Happy Holiday Season,

Nicole M. Brown, RN aka Nurse Nicole

Helping Your Child Transition into September

Transitions happen every day in your child’s world and September, like no other month, is a time of transitions for your child. Starting a new grade. Getting a new teacher. Learning new classroom rules. Adding more homework. No matter what the transition, you can expect an added level of stress as your child adapts to the change.

When making the transition to a new grade, your child will be challenged by more rigorous academic challenges, more social demands and more responsibility. Your child will have to follow the rules, take turns, make new friends, learn harder material and try to meet the requirements of a new teacher(s).

It takes a lot of energy, focus and control to keep it together all day long at school, so most kids will be tired and you’ll see an increase in temper tantrums, whining and defiance at home. Don’t take it personally! Recognize the stress that your child is under!

The best response to stress is to provide empathy and support, help the child gain a sense of control, create rituals that provide predictability and teach your child ways to de-stress.

Way to Show Empathy:

A.) Listen – Become an “empathic listener” by listening for feelings.

o Listen for the unspoken feelings that are behind the words that are said.
o Look at your child’s body language and try to gain helpful information.
o Listen with your heart.
o Don’t be critical.
o Give your child your full attention by sitting down, looking him/her in the eye.
o Try to reflect back the feeling that you believe your child is conveying.

B.) Ask open-ended questions. i.e. What will you miss about preschool? What do you like about your new teacher? What’s the hardest part of your day?

C.) Share a story from your childhood. The point here is to share a struggle that you had and the different feelings that you experienced. If you found a process that helped you overcome the struggle, share that, too.

Another important point to understand is that transitions involve a sense of loss:

A loss of fun. “I want to play with a friend now. I don’t want to do homework!”

A loss of spontaneity. “I’m tired and I’d rather have a jammy day than get dressed and go to school.”

Or a loss of my classroom as I know it. “This teacher is different. I liked my other teacher!”

Generally, when a child feels a sense of loss s/he feels a loss of control and a beneficial strategy is to help the child gain a sense of control. So how do you do that?
A.) Involve your child in the decision. Ask your child, “What might help you feel more comfortable?”

B.) Walk your child through the process, explaining how it will go. Knowledge is power.

C.) Show visual aids such as reading books on the subject.

D.) Explain the benefits so the child can learn the positives.

E.) Slow down the pace.

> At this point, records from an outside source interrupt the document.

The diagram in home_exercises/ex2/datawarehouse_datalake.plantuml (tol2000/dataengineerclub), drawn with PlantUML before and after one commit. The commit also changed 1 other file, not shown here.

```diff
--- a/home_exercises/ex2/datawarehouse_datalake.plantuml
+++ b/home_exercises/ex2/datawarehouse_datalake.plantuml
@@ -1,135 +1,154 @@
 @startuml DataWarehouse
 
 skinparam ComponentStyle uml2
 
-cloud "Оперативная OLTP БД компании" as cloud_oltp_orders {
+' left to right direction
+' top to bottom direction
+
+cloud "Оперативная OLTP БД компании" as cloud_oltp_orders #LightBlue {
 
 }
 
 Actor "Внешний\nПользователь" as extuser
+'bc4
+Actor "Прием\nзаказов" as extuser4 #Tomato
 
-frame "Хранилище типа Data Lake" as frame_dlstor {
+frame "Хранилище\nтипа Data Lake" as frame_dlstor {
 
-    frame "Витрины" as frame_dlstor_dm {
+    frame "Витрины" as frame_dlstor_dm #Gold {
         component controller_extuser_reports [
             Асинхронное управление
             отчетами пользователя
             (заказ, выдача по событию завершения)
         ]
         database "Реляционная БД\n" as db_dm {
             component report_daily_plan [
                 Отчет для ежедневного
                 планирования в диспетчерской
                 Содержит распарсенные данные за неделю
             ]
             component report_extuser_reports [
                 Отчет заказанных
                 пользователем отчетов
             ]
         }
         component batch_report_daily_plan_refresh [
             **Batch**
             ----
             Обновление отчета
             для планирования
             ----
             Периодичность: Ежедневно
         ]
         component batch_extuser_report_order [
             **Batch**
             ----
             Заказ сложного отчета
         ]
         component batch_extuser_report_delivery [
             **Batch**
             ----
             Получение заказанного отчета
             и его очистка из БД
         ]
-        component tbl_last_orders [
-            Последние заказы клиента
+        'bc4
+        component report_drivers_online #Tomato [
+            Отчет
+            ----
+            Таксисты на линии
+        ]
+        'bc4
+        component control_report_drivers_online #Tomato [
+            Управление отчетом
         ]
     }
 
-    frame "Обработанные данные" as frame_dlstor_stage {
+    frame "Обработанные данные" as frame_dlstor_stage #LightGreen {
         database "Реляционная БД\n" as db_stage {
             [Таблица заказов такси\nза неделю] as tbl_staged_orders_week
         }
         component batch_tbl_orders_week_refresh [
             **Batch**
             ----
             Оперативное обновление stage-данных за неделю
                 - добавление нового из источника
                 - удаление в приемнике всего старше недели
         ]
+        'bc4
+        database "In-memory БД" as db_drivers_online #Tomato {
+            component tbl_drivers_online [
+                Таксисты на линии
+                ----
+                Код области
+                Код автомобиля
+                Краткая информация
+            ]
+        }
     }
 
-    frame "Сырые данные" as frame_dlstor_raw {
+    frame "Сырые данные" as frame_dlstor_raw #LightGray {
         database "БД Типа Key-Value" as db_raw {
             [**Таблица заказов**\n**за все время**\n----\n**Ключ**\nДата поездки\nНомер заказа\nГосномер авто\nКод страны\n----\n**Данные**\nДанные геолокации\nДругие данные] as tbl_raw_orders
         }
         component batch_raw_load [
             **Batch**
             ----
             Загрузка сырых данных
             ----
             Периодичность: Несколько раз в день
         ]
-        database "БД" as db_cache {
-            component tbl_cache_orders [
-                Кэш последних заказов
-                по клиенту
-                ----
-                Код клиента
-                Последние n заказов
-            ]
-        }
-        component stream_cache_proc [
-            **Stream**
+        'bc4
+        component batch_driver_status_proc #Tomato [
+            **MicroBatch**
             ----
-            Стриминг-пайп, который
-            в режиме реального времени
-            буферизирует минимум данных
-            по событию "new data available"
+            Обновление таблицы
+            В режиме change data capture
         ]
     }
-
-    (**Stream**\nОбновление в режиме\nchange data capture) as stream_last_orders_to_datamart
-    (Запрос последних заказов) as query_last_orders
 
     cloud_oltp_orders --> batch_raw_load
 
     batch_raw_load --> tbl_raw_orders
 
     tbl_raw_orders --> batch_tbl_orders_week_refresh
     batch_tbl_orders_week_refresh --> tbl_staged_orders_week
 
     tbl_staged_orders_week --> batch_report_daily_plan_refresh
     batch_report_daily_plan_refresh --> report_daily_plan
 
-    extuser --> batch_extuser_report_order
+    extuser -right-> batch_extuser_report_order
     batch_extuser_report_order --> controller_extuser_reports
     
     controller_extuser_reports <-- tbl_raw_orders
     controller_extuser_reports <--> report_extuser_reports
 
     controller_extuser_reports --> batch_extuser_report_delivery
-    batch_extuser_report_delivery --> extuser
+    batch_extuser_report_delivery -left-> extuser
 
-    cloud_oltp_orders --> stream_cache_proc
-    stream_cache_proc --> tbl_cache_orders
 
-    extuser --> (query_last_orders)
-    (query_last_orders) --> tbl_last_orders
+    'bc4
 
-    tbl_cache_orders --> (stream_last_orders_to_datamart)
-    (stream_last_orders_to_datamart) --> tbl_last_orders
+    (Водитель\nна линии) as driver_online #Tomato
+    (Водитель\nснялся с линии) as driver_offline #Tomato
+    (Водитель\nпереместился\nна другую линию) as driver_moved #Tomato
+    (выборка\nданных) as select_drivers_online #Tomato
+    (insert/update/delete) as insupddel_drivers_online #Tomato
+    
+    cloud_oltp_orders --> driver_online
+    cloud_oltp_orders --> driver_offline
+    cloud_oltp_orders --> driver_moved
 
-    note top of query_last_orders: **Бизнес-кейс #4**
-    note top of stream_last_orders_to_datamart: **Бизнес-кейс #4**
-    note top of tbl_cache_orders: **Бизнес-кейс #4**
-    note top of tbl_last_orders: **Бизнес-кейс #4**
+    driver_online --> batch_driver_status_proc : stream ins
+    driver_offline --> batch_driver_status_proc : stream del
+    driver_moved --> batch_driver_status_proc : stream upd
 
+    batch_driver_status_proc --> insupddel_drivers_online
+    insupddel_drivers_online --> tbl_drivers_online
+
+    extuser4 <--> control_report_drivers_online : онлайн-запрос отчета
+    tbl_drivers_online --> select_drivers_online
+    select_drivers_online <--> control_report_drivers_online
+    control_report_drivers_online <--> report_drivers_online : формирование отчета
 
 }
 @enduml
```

Give your child a chance to wind down or to say goodbye.

F.) Learn to read your child’s cues and help him/her learn to identify them, too.
Another helpful strategy for reducing the stress of changes is to create a ritual. Family rituals help your child adjust to change. A ritual can be simple or elaborate, used daily, weekly, or once a year. The reason that rituals are important is that rituals help make the world predictable and the repetition helps kids feel more secure when transitions are occurring.

Rituals that Can Help with Transitions:
A.) Develop a goodbye ritual. Develop a secret handshake with your child that’s used only when s/he leaves for school.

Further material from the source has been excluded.